A new study published in Autoimmunity Reviews by Professor Yehuda Shoenfeld, the Laura Schwarz-Kipp Chair for Research of Autoimmune Diseases at Tel Aviv University's Sackler Faculty of Medicine and Tel Hashomer, Head of Zabludowicz Center for Autoimmune Diseases at Chaim Sheba Medical Center, suggests that obesity is a primary factor behind autoimmune disorders such as Crohn’s disease and multiple sclerosis. Autoimmune diseases, in which the immune system attacks bodily tissues and systems rather than pathogenic invaders, affect 5-20% of the global community. According to this new research, obesity leads to a breakdown of the body's protective self-tolerance; creating an optimal environment for immunological chaos.
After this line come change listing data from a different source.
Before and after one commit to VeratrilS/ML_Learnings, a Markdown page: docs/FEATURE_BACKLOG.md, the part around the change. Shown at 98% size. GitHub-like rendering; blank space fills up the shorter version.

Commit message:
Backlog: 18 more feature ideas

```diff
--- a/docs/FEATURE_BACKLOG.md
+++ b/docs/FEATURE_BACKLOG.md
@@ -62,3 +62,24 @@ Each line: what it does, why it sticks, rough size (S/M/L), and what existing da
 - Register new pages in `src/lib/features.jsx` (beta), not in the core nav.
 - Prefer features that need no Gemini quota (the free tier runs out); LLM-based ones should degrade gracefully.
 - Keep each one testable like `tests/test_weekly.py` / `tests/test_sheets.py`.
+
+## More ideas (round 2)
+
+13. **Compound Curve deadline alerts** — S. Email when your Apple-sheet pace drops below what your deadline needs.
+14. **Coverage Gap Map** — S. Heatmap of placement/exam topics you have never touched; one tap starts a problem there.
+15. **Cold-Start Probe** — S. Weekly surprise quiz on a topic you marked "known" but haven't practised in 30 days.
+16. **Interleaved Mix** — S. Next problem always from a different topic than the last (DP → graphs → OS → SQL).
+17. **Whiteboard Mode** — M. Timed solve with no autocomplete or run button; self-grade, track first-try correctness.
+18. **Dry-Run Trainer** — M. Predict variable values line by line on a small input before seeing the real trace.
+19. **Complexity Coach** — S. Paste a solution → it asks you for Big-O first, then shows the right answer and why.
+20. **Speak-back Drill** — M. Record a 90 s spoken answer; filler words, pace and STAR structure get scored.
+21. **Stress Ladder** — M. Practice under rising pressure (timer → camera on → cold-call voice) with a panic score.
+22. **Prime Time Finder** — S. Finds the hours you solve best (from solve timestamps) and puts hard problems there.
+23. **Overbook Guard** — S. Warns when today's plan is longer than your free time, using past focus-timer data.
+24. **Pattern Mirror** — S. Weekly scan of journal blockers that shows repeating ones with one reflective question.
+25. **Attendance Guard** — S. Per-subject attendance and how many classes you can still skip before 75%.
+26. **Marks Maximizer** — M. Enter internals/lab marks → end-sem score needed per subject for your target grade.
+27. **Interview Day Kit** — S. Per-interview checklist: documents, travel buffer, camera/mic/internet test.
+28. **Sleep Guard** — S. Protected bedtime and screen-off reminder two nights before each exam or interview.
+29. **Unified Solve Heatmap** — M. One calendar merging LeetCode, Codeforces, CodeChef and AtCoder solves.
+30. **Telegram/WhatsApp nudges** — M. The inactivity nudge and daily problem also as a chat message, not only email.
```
Furthermore, chronic obesity generates a progressively pro-inflammatory environment that is likely to increase the disease's progression and hinder treatment applications. "We've been aware of a long list of causes of autoimmune disorders -- infections, smoking, pesticides, lack of vitamins, and so forth. But in the last five years, a new factor has emerged that cannot be ignored: obesity," said Shoenfeld. "According to the World Health Organization, approximately 35% of the global community is overweight or obese, and more than ten autoimmune diseases are known to be associated with increased weight. So it's critical to investigate obesity's involvement in the pathology of such diseases."
Shoenfeld conducted the study on mice diagnosed with multiple sclerosis, which were given a Mediterranean diet rich in unsaturated fats (promoting obesity). Interestingly, he found that Vitamin D deficiency was also a result of obesity, and once corrected, alleviated paralysis and kidney deterioration associated with the disorder. It also improved the prognosis and survival of the mice. "Modern life makes us all prone to Vitamin D deficiency," said Prof. Shoenfeld. "We live in labs, offices, and cars. When Vitamin D is secreted in fat tissue, it is not released into the body, which needs Vitamin D to function properly. Since Vitamin D supplements are very cheap and have no side effects, they are an ideal compound that should be prescribed to anyone at risk of a compromised immune system."
The team explained that the actions of adipokines (compounds secreted by fat tissue and involved in numerous physiological functions, including immune responses) also have a large part to play in the connection between obesity and immunological disease. Shoenfeld and his team conducted a separate systematic review of 329 studies on the relationship between obesity, adipokines, and immune-related conditions (in addition to their current study). "According to our study and the clinical and experimental data reviewed, the involvement of adipokines in the pathogenesis of these autoimmune diseases is clear," said Prof. Shoenfeld. When adipokines are dysfunctional (as promoted with obesity) they aid in the development of a pro-inflammatory environment as well as progressive metabolic inefficiency.